__Exercise instructions__. Copy each line from the data that has the word "work" in it.

^^^^^^^^^^^^^^^^

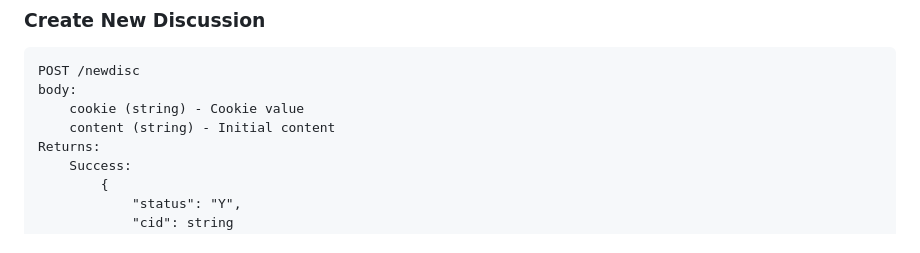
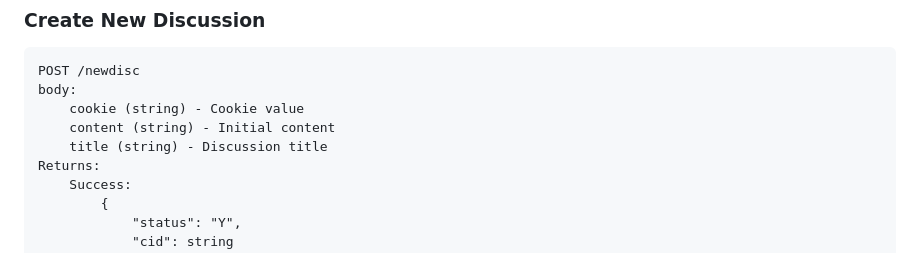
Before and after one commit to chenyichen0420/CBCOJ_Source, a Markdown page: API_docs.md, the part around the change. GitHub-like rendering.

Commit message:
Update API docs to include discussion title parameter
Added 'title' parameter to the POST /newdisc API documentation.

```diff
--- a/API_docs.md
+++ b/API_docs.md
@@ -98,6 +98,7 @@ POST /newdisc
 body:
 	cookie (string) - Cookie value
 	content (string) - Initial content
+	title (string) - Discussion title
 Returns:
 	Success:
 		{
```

^^^^^^^^^^^^^^^^

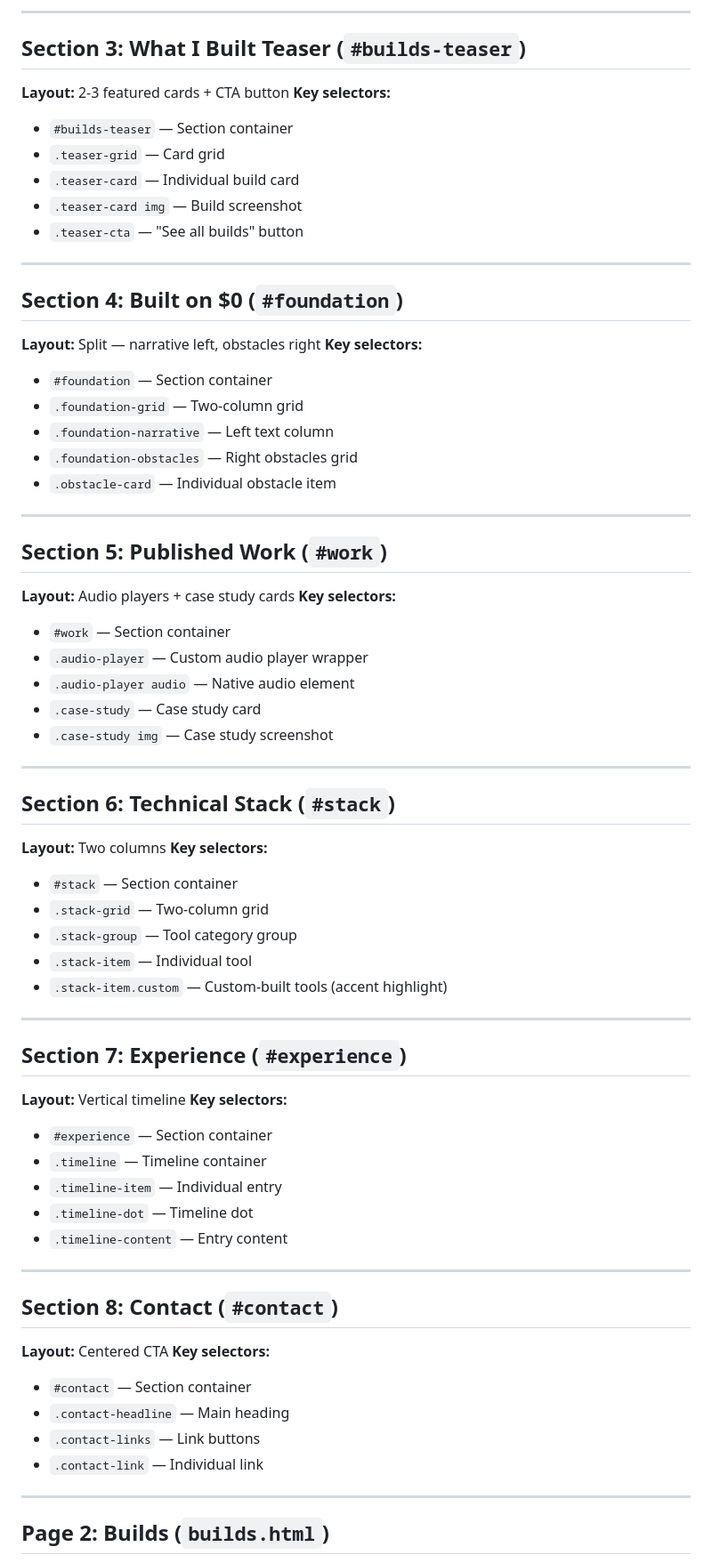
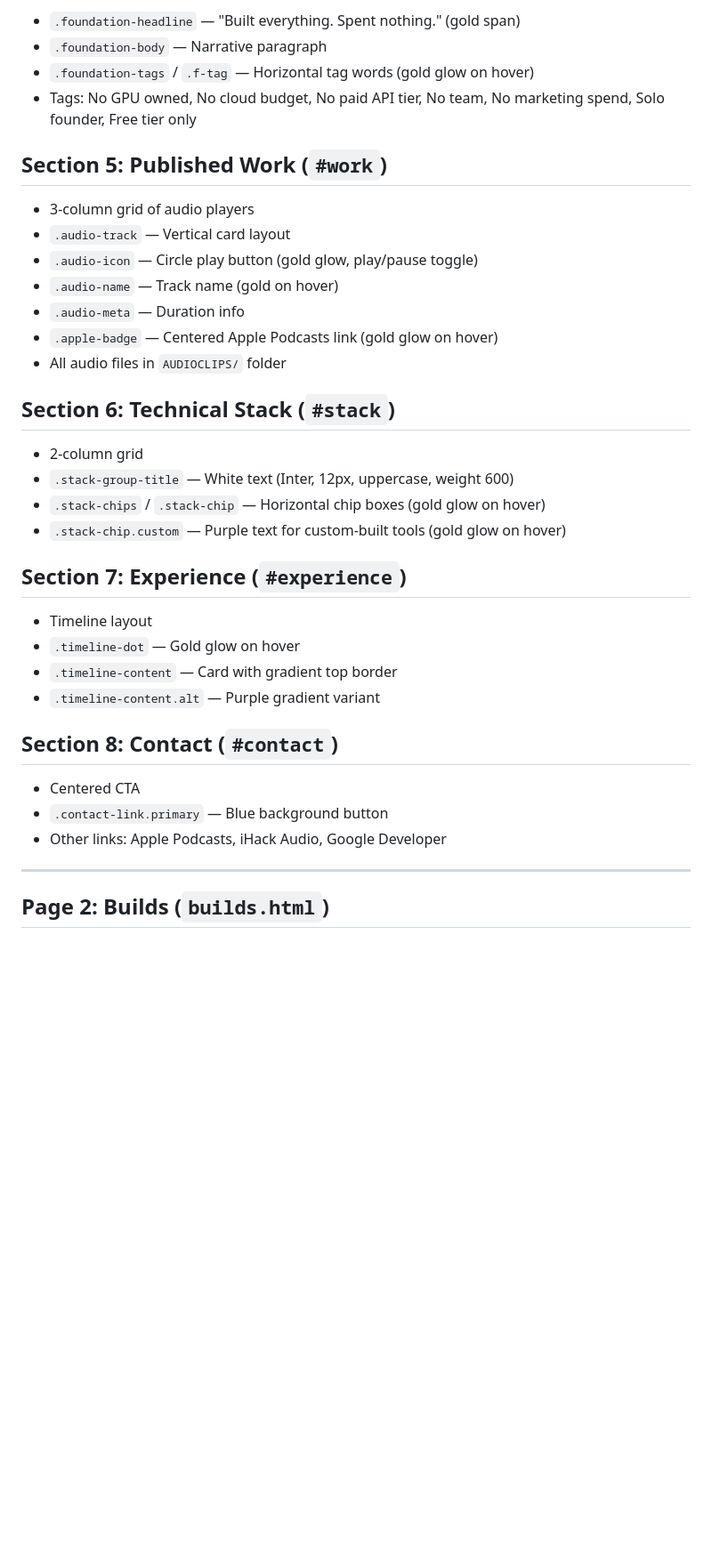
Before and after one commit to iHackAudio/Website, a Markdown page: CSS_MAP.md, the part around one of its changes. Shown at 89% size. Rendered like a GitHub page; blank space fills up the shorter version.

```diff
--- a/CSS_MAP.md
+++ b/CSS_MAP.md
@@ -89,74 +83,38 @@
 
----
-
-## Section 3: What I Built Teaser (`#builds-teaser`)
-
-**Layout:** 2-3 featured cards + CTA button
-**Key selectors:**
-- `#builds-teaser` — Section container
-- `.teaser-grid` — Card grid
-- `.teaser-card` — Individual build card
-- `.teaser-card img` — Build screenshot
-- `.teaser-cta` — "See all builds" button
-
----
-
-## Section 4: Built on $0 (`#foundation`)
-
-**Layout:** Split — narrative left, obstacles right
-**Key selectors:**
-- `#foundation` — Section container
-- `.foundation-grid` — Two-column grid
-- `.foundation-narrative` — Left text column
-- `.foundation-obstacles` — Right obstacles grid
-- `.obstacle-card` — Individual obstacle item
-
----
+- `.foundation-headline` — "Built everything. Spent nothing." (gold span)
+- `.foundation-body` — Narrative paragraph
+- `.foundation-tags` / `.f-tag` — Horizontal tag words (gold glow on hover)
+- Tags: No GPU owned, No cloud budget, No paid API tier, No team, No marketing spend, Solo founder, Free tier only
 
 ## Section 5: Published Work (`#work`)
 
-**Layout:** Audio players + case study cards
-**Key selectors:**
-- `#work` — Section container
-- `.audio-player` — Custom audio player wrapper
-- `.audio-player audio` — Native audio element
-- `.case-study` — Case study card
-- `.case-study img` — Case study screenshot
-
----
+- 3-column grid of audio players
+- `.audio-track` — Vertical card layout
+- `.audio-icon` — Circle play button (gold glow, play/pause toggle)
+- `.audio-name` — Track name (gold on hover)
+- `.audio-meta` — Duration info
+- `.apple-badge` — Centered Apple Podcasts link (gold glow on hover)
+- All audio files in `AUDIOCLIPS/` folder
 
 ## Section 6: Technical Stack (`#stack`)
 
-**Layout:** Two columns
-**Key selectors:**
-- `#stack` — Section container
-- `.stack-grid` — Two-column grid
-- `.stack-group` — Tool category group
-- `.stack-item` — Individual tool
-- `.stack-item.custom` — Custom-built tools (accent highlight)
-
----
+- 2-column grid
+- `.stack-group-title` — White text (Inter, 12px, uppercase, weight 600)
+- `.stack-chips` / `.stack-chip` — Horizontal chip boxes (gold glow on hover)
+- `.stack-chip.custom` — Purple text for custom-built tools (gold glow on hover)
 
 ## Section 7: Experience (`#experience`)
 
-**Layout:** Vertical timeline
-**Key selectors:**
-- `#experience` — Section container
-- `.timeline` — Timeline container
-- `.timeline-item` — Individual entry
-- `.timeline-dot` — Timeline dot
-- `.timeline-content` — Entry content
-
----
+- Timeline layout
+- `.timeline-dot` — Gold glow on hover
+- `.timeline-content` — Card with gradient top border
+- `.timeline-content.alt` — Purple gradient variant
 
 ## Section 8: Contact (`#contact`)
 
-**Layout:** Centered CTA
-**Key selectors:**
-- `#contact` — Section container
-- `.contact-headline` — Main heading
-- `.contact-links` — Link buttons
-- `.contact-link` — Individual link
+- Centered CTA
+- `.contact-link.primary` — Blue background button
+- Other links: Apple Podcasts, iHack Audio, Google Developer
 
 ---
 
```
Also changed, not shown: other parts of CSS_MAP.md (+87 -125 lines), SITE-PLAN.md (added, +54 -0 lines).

^^^^^^^^^^^^^^^^

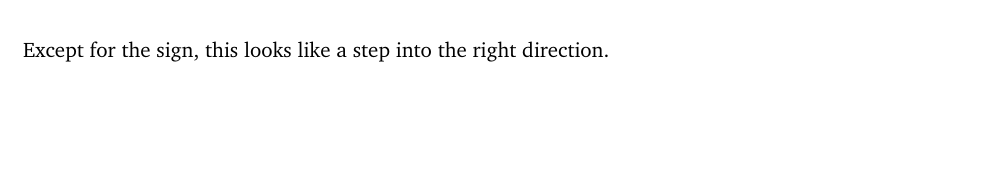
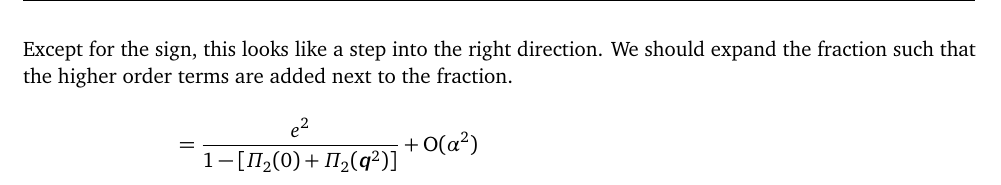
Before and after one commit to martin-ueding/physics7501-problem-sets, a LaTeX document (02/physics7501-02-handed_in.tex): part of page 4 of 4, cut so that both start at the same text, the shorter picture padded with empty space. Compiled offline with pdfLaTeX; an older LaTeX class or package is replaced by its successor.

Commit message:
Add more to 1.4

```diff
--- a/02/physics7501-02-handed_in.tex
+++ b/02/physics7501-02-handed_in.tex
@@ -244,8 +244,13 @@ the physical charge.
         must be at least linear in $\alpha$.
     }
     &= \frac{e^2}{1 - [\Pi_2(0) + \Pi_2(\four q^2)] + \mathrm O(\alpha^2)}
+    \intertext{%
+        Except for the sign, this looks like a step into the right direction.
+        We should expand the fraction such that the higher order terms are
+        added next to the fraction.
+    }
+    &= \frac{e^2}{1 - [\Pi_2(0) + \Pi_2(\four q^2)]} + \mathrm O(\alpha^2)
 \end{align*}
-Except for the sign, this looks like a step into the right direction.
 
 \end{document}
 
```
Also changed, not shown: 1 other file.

^^^^^^^^^^^^^^^^

__Task output__.
 ## Section 5: Published Work (`#work`)
-- `#work` — Section container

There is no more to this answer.